EXERCISE MATERIAL:

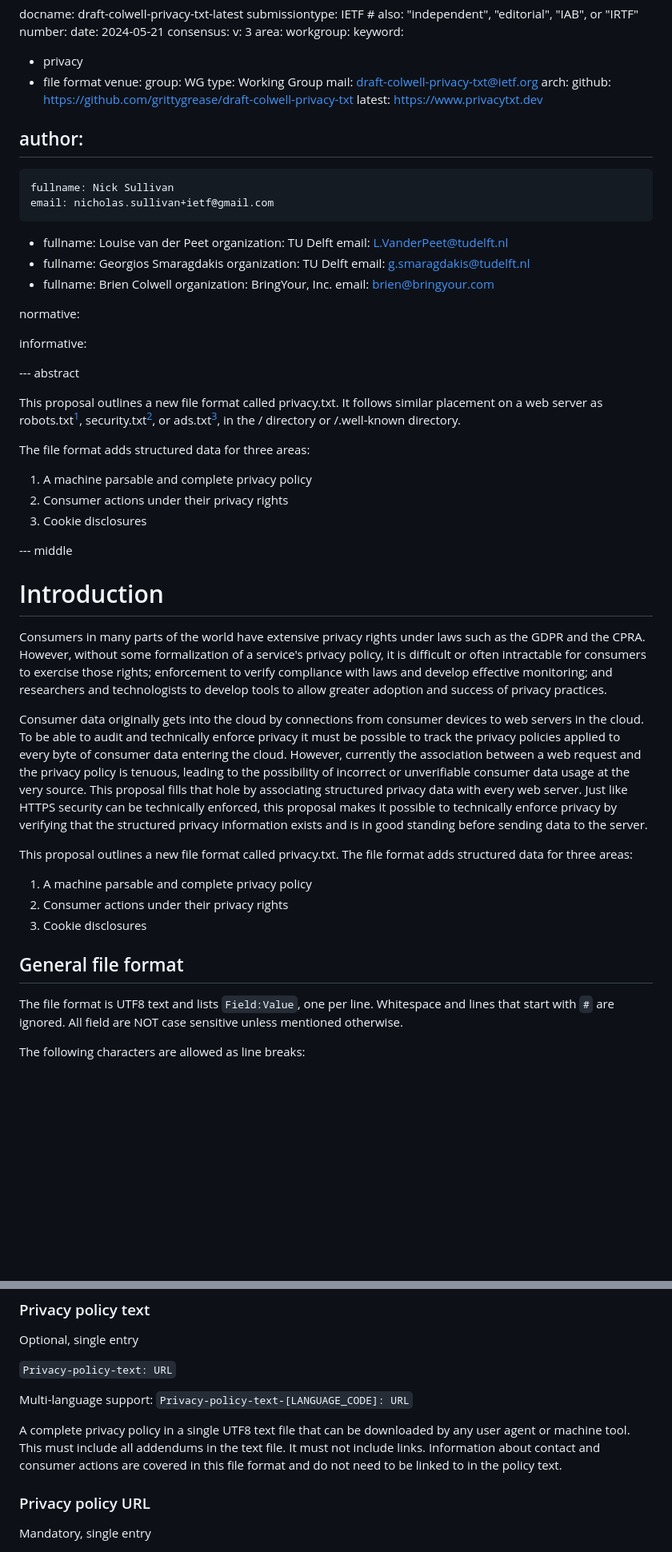
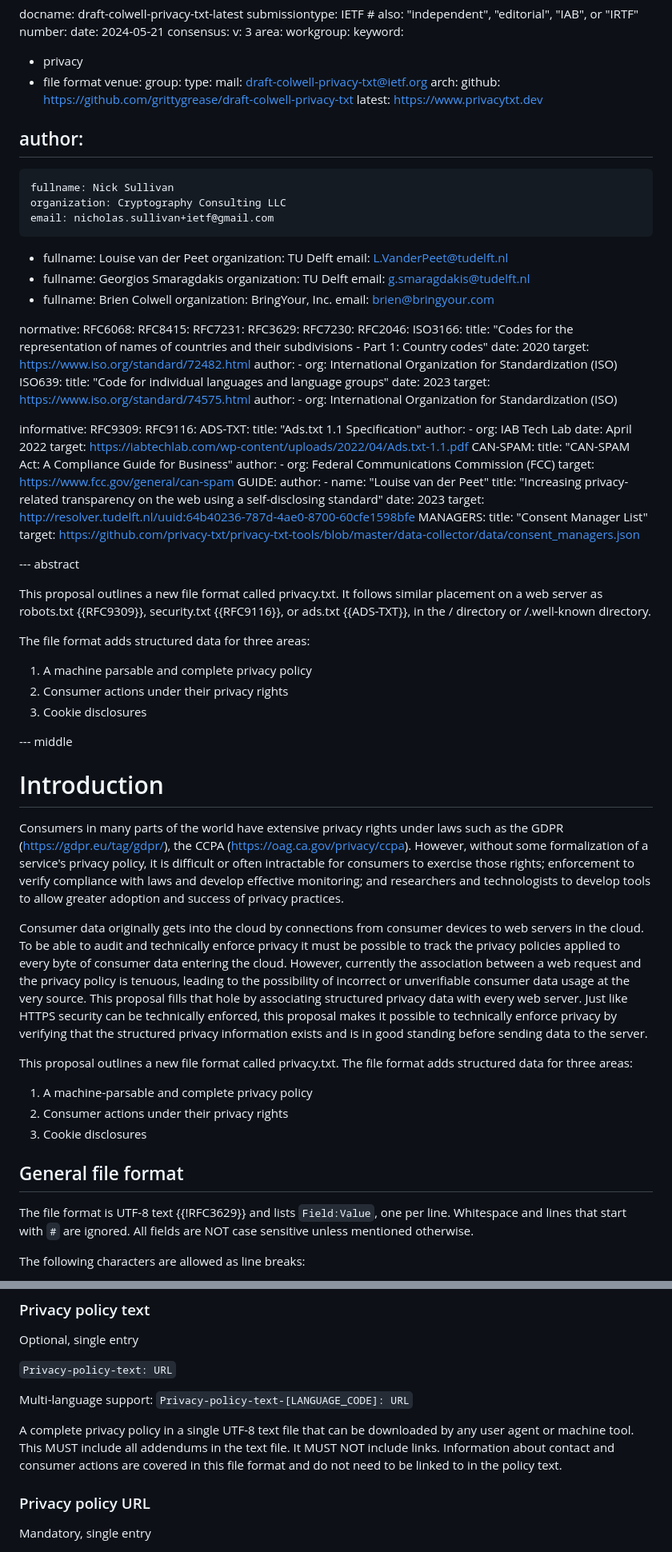
Before and after one commit to grittygrease/draft-colwell-privacy-txt, a Markdown page: draft-colwell-privacy-txt.md, 2 parts joined by grey strips. Shown: that part at 80% size. Rendered like a GitHub page; blank space fills up the shorter version.

```diff
--- a/draft-colwell-privacy-txt.md
+++ b/draft-colwell-privacy-txt.md
@@ -15,8 +15,8 @@ keyword:
  - privacy
  - file format
 venue:
-  group: WG
-  type: Working Group
+  group:
+  type:
   mail: draft-colwell-privacy-txt@ietf.org
   arch:
   github: https://github.com/grittygrease/draft-colwell-privacy-txt
@@ -25,6 +25,7 @@ venue:
 author:
  -
     fullname: Nick Sullivan
+    organization: Cryptography Consulting LLC
     email: nicholas.sullivan+ietf@gmail.com
  -
     fullname: Louise van der Peet
@@ -40,13 +41,52 @@ author:
     email: brien@bringyour.com
 
 normative:
+  RFC6068:
+  RFC8415:
+  RFC7231:
+  RFC3629:
+  RFC7230:
+  RFC2046:
+  ISO3166:
+    title: "Codes for the representation of names of countries and their subdivisions - Part 1: Country codes"
+    date: 2020
+    target: https://www.iso.org/standard/72482.html
+    author:
+      - org: International Organization for Standardization (ISO)
+  ISO639:
+    title: "Code for individual languages and language groups"
+    date: 2023
+    target: https://www.iso.org/standard/74575.html
+    author:
+      - org: International Organization for Standardization (ISO)
 
 informative:
-
+  RFC9309:
+  RFC9116:
+  ADS-TXT:
+    title: "Ads.txt 1.1 Specification"
+    author:
+      - org: IAB Tech Lab
+    date: April 2022
+    target: https://iabtechlab.com/wp-content/uploads/2022/04/Ads.txt-1.1.pdf
+  CAN-SPAM:
+    title: "CAN-SPAM Act: A Compliance Guide for Business"
+    author:
+      - org: Federal Communications Commission (FCC)
+    target: https://www.fcc.gov/general/can-spam
+  GUIDE:
+    author:
+      - name: "Louise van der Peet"
+    title: "Increasing privacy-related transparency on the web using a self-disclosing standard"
+    date: 2023
+    target: http://resolver.tudelft.nl/uuid:64b40236-787d-4ae0-8700-60cfe1598bfe
+  MANAGERS:
+    title: "Consent Manager List"
+    target: https://github.com/privacy-txt/privacy-txt-tools/blob/master/data-collector/data/consent_managers.json
 
 --- abstract
 
-This proposal outlines a new file format called privacy.txt. It follows similar placement on a web server as robots.txt[^1], security.txt[^2], or ads.txt[^3], in the / directory or /.well-known directory.
+This proposal outlines a new file format called privacy.txt. It follows similar placement on a web server as robots.txt {{RFC9309}}, security.txt {{RFC9116}}, or ads.txt {{ADS-TXT}}, in the / directory or /.well-known directory.
 
 The file format adds structured data for three areas:
 1. A machine parsable and complete privacy policy
@@ -57,18 +97,18 @@ The file format adds structured data for three areas:
 
 # Introduction
 
-Consumers in many parts of the world have extensive privacy rights under laws such as the GDPR and the CPRA. However, without some formalization of a service's privacy policy, it is difficult or often intractable for consumers to exercise those rights; enforcement to verify compliance with laws and develop effective monitoring; and researchers and technologists to develop tools to allow greater adoption and success of privacy practices.
+Consumers in many parts of the world have extensive privacy rights under laws such as the GDPR (https://gdpr.eu/tag/gdpr/), the CCPA (https://oag.ca.gov/privacy/ccpa). However, without some formalization of a service's privacy policy, it is difficult or often intractable for consumers to exercise those rights; enforcement to verify compliance with laws and develop effective monitoring; and researchers and technologists to develop tools to allow greater adoption and success of privacy practices.
 
 Consumer data originally gets into the cloud by connections from consumer devices to web servers in the cloud. To be able to audit and technically enforce privacy it must be possible to track the privacy policies applied to every byte of consumer data entering the cloud. However, currently the association between a web request and the privacy policy is tenuous, leading to the possibility of incorrect or unverifiable consumer data usage at the very source. This proposal fills that hole by associating structured privacy data with every web server. Just like HTTPS security can be technically enforced, this proposal makes it possible to technically enforce privacy by verifying that the structured privacy information exists and is in good standing before sending data to the server.
 
 This proposal outlines a new file format called privacy.txt. The file format adds structured data for three areas:
-1. A machine parsable and complete privacy policy
+1. A machine-parsable and complete privacy policy
 2. Consumer actions under their privacy rights
 3. Cookie disclosures
 
 ## General file format
 
-The file format is UTF8 text and lists `Field:Value`, one per line. Whitespace and lines that start with `#` are ignored. All field are NOT case sensitive unless mentioned otherwise.
+The file format is UTF-8 text {{!RFC3629}} and lists `Field:Value`, one per line. Whitespace and lines that start with `#` are ignored. All fields are NOT case sensitive unless mentioned otherwise.
 
 The following characters are allowed as line breaks:
 1. Carriage Return and Line Feed (CRLF) `\r\n`
@@ -153,7 +198,7 @@ Optional, single entry
 Multi-language support:
  `Privacy-policy-text-[LANGUAGE_CODE]: URL`
 
-A complete privacy policy in a single UTF8 text file that can be downloaded by any user agent or machine tool. This must include all addendums in the text file. It must not include links. Information about contact and consumer actions are covered in this file format and do not need to be linked to in the policy text.
+A complete privacy policy in a single UTF-8 text file that can be downloaded by any user agent or machine tool. This MUST include all addendums in the text file. It MUST NOT include links. Information about contact and consumer actions are covered in this file format and do not need to be linked to in the policy text.
 
 ### Privacy policy URL
 
```
Also changed, not shown: other parts of draft-colwell-privacy-txt.md (+27 -30 lines).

TASK DIRECTIONS:
Look through the records above and please copy every line in which the string "date" occurs.

RESULT:
+    date: 2020
+    date: 2023
+    date: April 2022
+    date: 2023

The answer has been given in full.